Modification records:

══════════

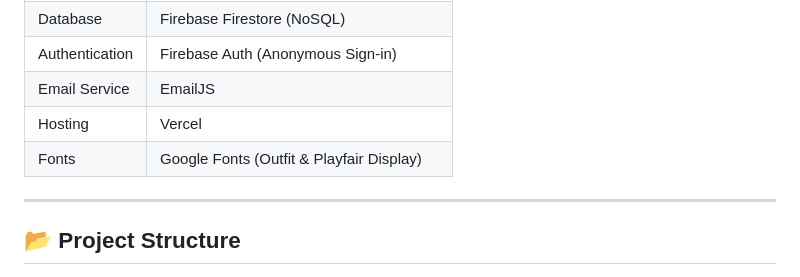
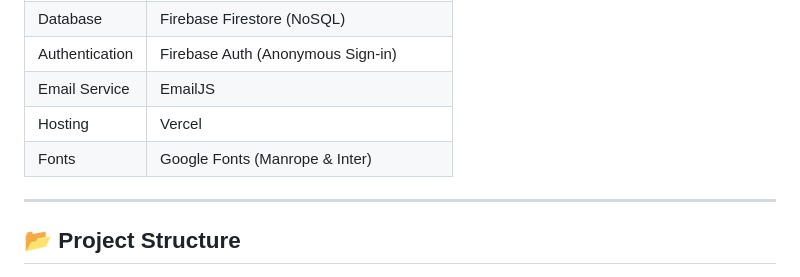
Before and after one commit to gowthxm07/Shree-Labels-Website, a Markdown page: README.md, the part around the change. Rendered like a GitHub page.

Commit message:
Update README.md with new font specifications

```diff
--- a/README.md
+++ b/README.md
@@ -52,7 +52,7 @@ This application serves as a digital portfolio showcasing infrastructure, label
 | Authentication | Firebase Auth (Anonymous Sign-in) |
 | Email Service | EmailJS |
 | Hosting | Vercel |
-| Fonts | Google Fonts (Outfit & Playfair Display) |
+| Fonts | Google Fonts (Manrope & Inter) |
 
 ---
 
```
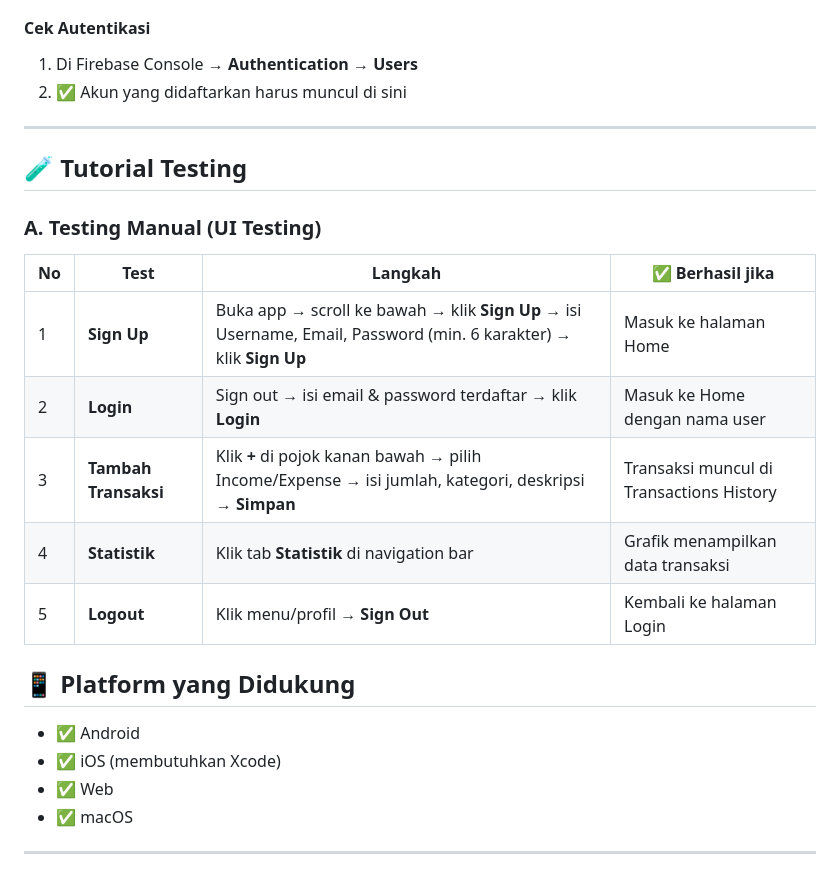
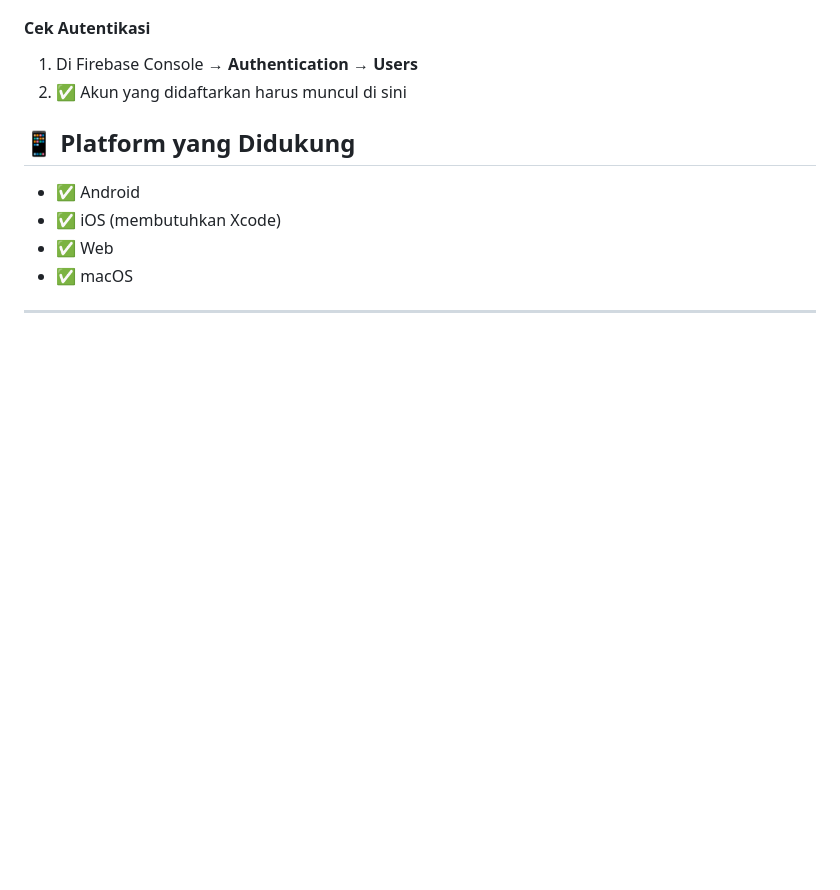
Before and after one commit to nabilahlw/finote, a Markdown page: README.md, the part around one of its changes. GitHub-like rendering; blank space fills up the shorter version.

```diff
--- a/README.md
+++ b/README.md
@@ -177,19 +147,6 @@ flutter run
 1. Di Firebase Console → **Authentication** → **Users**
 2. ✅ Akun yang didaftarkan harus muncul di sini
 
----
-
-## 🧪 Tutorial Testing
-
-### A. Testing Manual (UI Testing)
-
-| No | Test | Langkah | ✅ Berhasil jika |
-|----|------|---------|----------------|
-| 1 | **Sign Up** | Buka app → scroll ke bawah → klik **Sign Up** → isi Username, Email, Password (min. 6 karakter) → klik **Sign Up** | Masuk ke halaman Home |
-| 2 | **Login** | Sign out → isi email & password terdaftar → klik **Login** | Masuk ke Home dengan nama user |
-| 3 | **Tambah Transaksi** | Klik **+** di pojok kanan bawah → pilih Income/Expense → isi jumlah, kategori, deskripsi → **Simpan** | Transaksi muncul di Transactions History |
-| 4 | **Statistik** | Klik tab **Statistik** di navigation bar | Grafik menampilkan data transaksi |
-| 5 | **Logout** | Klik menu/profil → **Sign Out** | Kembali ke halaman Login |
 
 ## 📱 Platform yang Didukung
 
```
Also changed, not shown: other parts of README.md (+7 -37 lines).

══════════

PROBLEM STATEMENT –
Across the records above, return every line that contains the word "like".

REPLY –
Before and after one commit to gowthxm07/Shree-Labels-Website, a Markdown page: README.md, the part around the change. Rendered like a GitHub page.
Before and after one commit to nabilahlw/finote, a Markdown page: README.md, the part around one of its changes. GitHub-like rendering; blank space fills up the shorter version.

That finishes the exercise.